The issue of unfamiliar teachers giving makeup tests is a particular concern for parents of first graders. Teachers read the test questions to first graders, but apparently strangers will read the questions for makeup tests, given that homeroom teachers are not pulled to do them.
During recent Curriculum Nights, teachers emphasized the great efforts made so that children are comfortable and focused on test days. We can only assume that removing children from class to take make-up tests would be less comfortable and more distracting—especially because some may feel a stigma associated with their religion.
Finally, making it harder for any children to compete for gifted or other programs will cost the schools money, as we understand each child in these programs qualifies their schools for extra grants. No one wants this result.
Again, we understand why the district wanted to give the tests earlier than in previous years. However, we question how much earlier results would be available, given that the scores are presented as percentiles of a national sample. That is, if scores from around the country have to be computed for any percentiles to be drawn, how much earlier can DeKalb hope to receive its results and start forming gifted classes?
Dr. Green, we know you inherited this schedule when you arrived last month, and we're sorry our introduction to you and vice-versa must occur on this challenging issue. We are impressed with your previous achievements in Kansas City and New York, and we look forward to where you will take our district.
Particularly impressive is your track record on ensuring that all students have the same educational opportunities, notably in your work with the National Council on Educating Black Children and having been featured in Touching the Future: Minorities in Education, speaking on issues of educational equity, access, and achievement.
But we think to avoid the insensitivity and inefficiency described in this letter and ensure that all students have the same opportunities for success, a change must be made to the ITBS testing schedule.
As you noted in your response to Mr. Jester, there are a host of holidays for religious minorities in September. Your calendar correctly pointed out that in Judaism, there are holidays through October 6. Therefore we suggest that DeKalb testing be rescheduled along the dates similar to the most recent years, when tests began in the second week of October.

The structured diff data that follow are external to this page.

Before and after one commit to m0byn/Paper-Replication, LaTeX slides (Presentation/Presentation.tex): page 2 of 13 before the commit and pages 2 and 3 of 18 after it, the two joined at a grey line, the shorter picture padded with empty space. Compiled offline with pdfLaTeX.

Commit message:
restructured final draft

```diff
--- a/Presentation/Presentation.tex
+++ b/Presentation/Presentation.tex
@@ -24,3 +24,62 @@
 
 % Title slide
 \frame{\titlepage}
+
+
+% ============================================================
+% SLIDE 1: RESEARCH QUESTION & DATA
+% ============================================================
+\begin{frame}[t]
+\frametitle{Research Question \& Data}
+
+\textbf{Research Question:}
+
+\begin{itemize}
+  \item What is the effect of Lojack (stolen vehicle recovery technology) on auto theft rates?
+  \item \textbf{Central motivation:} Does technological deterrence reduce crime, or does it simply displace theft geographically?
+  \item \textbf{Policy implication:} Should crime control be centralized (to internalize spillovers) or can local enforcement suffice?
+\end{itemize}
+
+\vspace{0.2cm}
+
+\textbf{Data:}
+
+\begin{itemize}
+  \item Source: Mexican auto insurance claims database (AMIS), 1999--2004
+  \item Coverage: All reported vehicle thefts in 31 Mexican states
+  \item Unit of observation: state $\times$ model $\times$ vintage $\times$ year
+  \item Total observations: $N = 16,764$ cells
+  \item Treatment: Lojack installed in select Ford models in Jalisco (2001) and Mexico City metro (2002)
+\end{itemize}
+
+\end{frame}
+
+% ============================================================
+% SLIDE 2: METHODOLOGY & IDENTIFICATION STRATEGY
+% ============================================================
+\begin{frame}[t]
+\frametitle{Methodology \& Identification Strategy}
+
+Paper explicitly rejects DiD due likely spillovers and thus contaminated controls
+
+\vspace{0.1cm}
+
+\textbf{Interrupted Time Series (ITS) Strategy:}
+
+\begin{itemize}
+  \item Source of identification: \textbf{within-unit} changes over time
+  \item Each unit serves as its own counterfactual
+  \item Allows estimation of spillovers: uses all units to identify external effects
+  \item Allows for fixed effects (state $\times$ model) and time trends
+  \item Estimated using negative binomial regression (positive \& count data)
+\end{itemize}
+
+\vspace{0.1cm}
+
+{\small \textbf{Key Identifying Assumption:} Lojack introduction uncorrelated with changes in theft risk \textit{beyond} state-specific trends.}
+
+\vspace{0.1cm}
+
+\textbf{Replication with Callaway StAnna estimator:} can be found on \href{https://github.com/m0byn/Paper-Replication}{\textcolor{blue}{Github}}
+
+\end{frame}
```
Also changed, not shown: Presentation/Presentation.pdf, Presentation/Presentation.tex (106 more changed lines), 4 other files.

You will be receiving a letter from a group of concerned Atlanta rabbis, and we are confident they can provide you with any guidance you seek on these and future calendars.
Any of us would be glad to speak with you at your convenience as you consider this matter.
We thank you for your consideration, and we look forward to hearing from you.